DATA IN THIS EXERCISE Block Start
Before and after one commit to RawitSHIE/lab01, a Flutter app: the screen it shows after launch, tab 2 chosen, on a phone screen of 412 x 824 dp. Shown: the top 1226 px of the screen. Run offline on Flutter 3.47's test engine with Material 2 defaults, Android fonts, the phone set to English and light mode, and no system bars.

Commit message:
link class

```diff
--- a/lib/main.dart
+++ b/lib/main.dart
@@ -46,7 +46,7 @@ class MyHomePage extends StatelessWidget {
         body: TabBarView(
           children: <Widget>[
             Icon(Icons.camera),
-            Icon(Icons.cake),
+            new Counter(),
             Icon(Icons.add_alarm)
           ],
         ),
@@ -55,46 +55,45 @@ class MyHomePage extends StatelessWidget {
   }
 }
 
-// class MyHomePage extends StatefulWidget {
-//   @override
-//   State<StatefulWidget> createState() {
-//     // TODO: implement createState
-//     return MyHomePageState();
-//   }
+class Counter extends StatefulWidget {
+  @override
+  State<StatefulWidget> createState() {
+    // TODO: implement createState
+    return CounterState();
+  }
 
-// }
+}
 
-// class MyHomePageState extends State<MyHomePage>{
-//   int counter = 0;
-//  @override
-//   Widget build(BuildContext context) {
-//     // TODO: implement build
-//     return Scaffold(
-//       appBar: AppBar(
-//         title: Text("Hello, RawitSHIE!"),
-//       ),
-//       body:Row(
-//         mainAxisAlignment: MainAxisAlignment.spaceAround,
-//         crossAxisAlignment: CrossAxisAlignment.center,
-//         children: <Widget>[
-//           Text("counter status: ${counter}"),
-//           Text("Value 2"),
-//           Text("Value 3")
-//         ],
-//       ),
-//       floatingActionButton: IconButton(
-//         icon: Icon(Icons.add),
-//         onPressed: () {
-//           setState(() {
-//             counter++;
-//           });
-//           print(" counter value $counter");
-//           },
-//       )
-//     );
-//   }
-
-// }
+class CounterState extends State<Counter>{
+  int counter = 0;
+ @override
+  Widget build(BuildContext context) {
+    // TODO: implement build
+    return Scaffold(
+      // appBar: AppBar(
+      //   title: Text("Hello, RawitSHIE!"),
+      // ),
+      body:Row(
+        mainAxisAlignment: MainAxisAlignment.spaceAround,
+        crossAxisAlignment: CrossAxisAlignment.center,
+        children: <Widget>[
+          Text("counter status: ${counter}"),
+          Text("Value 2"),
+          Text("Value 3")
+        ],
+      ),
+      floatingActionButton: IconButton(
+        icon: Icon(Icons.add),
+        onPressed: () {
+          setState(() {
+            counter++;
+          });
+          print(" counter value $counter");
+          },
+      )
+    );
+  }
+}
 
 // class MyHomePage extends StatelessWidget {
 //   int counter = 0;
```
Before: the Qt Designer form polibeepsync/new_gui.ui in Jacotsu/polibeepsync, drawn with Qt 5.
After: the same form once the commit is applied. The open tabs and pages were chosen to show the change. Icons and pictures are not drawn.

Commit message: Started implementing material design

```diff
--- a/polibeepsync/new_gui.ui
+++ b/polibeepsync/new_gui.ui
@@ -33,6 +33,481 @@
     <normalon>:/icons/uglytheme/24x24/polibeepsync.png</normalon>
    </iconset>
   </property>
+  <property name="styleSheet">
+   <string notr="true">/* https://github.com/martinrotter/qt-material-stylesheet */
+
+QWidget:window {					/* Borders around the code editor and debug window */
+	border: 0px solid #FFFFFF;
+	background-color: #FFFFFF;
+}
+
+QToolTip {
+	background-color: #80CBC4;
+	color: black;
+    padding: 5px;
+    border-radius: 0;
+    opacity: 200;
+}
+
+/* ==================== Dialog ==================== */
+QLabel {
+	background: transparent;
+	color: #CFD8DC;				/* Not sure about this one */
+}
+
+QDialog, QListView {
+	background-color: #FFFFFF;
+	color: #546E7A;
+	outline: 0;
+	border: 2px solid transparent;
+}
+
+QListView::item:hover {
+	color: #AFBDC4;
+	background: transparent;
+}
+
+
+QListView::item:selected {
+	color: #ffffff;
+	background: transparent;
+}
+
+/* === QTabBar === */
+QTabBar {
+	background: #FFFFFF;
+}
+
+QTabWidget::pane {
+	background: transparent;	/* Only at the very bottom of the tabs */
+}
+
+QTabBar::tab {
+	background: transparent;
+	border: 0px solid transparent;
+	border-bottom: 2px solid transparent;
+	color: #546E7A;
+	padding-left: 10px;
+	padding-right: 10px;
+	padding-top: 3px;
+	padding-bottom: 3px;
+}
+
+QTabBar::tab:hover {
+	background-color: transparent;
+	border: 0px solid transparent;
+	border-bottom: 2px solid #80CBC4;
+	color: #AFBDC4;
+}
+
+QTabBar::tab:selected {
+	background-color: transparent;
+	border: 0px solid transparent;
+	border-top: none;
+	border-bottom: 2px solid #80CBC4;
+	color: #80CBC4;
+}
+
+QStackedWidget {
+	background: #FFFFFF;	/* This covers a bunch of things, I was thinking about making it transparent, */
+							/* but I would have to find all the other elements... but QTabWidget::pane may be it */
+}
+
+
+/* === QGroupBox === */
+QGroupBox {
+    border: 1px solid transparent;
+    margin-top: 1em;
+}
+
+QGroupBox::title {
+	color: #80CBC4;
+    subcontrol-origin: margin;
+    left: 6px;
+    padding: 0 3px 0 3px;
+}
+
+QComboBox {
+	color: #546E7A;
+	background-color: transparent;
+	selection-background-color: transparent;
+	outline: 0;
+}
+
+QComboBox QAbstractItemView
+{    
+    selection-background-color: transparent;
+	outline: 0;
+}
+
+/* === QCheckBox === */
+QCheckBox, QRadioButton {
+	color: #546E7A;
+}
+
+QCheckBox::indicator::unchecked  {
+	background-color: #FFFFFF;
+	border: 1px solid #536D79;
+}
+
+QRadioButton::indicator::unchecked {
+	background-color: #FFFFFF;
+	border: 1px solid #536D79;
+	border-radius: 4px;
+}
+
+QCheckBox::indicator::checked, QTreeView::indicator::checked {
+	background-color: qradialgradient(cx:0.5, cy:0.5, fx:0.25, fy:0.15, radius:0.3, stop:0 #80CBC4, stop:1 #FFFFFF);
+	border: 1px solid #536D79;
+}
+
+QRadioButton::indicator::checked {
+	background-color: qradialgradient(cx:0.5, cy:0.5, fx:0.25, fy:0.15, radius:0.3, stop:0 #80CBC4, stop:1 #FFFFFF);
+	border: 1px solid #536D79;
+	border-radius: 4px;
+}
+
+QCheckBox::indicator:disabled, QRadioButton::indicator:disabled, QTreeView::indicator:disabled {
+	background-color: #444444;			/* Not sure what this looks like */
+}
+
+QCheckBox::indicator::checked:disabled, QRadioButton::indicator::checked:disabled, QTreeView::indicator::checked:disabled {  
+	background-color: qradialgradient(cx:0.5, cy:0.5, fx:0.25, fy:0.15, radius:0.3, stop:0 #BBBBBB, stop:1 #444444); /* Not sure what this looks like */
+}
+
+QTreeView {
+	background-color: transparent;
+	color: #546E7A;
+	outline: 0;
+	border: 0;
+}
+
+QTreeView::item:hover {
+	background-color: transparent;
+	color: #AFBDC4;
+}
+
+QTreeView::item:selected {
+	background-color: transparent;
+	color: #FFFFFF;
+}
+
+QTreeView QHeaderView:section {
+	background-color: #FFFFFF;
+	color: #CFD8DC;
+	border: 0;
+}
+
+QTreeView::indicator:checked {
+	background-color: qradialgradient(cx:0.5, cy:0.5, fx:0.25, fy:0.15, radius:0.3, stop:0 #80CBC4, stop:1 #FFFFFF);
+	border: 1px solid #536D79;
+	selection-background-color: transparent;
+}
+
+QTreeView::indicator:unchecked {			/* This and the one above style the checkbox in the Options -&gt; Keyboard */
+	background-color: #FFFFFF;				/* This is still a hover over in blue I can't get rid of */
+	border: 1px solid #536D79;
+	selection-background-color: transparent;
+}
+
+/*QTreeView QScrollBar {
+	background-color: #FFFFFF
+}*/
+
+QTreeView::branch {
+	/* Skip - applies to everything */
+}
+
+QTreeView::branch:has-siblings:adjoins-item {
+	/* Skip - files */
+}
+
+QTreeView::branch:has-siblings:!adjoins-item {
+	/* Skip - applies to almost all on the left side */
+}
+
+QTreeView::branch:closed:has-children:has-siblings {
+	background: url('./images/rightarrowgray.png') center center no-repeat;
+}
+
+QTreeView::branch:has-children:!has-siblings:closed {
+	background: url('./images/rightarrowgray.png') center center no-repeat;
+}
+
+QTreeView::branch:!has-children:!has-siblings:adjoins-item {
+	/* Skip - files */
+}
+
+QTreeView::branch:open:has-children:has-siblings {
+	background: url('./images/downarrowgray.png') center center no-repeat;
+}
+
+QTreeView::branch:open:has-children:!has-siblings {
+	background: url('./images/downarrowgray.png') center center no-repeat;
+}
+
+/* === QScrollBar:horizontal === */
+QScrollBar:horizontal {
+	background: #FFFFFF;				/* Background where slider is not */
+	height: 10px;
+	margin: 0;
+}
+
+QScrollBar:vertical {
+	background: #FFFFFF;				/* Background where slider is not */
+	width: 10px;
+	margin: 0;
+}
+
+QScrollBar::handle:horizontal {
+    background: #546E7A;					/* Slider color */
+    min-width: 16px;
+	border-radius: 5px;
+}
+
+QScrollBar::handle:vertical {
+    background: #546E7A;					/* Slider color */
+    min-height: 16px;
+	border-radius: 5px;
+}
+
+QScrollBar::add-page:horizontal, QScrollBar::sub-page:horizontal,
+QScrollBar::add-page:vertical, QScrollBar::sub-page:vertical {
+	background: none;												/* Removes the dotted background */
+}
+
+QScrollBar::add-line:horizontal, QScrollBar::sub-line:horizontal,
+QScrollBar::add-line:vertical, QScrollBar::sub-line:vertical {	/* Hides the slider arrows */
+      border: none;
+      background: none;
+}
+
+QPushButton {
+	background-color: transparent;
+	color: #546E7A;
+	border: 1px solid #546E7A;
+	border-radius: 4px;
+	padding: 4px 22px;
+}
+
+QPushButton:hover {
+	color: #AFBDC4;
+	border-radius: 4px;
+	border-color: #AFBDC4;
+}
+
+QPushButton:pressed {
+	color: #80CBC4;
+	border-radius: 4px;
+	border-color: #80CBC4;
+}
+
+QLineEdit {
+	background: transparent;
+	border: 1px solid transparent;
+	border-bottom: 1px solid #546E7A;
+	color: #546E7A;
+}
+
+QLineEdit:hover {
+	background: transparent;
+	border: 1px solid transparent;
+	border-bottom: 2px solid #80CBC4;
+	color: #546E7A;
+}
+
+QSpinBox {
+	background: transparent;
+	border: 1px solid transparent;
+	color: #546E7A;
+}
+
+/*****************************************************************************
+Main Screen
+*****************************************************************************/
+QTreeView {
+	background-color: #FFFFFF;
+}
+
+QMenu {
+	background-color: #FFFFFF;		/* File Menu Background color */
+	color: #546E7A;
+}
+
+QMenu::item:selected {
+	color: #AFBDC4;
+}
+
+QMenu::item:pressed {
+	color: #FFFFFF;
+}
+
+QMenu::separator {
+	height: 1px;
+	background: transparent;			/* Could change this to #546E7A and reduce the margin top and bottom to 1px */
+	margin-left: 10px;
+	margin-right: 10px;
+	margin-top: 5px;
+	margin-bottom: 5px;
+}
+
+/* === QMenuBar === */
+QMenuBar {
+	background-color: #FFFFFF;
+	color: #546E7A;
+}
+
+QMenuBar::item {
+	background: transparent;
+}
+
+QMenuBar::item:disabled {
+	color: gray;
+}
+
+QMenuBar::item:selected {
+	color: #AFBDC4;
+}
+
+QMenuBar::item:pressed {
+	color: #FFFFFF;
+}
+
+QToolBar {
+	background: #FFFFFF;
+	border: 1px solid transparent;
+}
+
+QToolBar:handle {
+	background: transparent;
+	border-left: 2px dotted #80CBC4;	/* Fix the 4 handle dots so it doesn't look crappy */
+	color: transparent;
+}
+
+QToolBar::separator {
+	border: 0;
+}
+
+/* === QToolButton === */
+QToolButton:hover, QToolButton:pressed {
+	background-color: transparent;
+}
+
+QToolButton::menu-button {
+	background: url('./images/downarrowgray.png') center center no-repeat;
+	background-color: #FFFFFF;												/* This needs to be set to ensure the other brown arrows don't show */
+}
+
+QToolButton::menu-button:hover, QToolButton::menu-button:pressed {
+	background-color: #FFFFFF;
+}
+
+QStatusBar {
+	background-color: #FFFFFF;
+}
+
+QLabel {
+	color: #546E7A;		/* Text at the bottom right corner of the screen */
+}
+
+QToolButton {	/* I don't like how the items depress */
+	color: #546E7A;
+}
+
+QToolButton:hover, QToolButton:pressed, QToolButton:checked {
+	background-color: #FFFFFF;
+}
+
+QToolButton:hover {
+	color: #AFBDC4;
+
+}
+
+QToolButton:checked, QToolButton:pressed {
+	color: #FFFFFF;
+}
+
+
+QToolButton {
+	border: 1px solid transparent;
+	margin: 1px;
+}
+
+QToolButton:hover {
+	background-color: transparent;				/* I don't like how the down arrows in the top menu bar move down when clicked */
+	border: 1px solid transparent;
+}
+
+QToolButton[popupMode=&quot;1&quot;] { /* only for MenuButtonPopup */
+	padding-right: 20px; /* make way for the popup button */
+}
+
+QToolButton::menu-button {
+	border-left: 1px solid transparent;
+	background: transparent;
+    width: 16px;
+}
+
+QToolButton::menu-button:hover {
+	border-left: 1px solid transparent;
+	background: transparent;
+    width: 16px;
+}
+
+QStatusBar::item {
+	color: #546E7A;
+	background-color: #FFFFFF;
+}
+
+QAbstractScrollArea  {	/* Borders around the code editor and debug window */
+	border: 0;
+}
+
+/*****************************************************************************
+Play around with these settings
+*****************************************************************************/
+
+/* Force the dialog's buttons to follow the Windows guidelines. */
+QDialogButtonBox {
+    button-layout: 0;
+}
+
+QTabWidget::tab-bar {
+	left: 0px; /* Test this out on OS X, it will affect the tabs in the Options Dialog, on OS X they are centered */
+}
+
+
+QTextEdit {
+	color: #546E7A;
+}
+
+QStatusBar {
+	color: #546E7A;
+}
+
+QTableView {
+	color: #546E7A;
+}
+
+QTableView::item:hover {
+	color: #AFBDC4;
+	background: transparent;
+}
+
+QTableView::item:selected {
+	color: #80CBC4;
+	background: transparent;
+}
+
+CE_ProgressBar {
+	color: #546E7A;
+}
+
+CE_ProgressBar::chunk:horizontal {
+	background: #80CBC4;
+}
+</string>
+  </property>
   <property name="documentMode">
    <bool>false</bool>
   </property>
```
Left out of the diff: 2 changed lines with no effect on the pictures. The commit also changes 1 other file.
DATA IN THIS EXERCISE Block End
» **ACTIVITY**
Search the records for the word "children". Copy each line where it appears.

» **TASK SOLUTION**
           children: <Widget>[
-//         children: <Widget>[
+        children: <Widget>[
+QTreeView::branch:closed:has-children:has-siblings {
+QTreeView::branch:has-children:!has-siblings:closed {
+QTreeView::branch:!has-children:!has-siblings:adjoins-item {
+QTreeView::branch:open:has-children:has-siblings {
+QTreeView::branch:open:has-children:!has-siblings {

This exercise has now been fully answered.